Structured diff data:
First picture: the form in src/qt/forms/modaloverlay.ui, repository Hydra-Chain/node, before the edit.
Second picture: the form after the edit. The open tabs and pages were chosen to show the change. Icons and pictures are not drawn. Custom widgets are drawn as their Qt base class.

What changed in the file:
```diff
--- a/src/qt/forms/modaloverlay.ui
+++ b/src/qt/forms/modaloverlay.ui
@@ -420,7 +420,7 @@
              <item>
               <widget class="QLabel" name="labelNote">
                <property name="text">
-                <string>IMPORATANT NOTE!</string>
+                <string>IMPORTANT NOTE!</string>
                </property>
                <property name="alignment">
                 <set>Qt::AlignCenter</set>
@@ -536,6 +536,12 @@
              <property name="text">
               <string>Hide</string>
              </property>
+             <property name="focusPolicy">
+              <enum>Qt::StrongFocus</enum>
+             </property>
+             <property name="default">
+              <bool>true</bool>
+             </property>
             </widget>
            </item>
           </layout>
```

> **WHAT YOU NEED TO DO**
When a line contains the string "modaloverlay", copy it from the records.

> **EXERCISE RESPONSE**
First picture: the form in src/qt/forms/modaloverlay.ui, repository Hydra-Chain/node, before the edit.
--- a/src/qt/forms/modaloverlay.ui
+++ b/src/qt/forms/modaloverlay.ui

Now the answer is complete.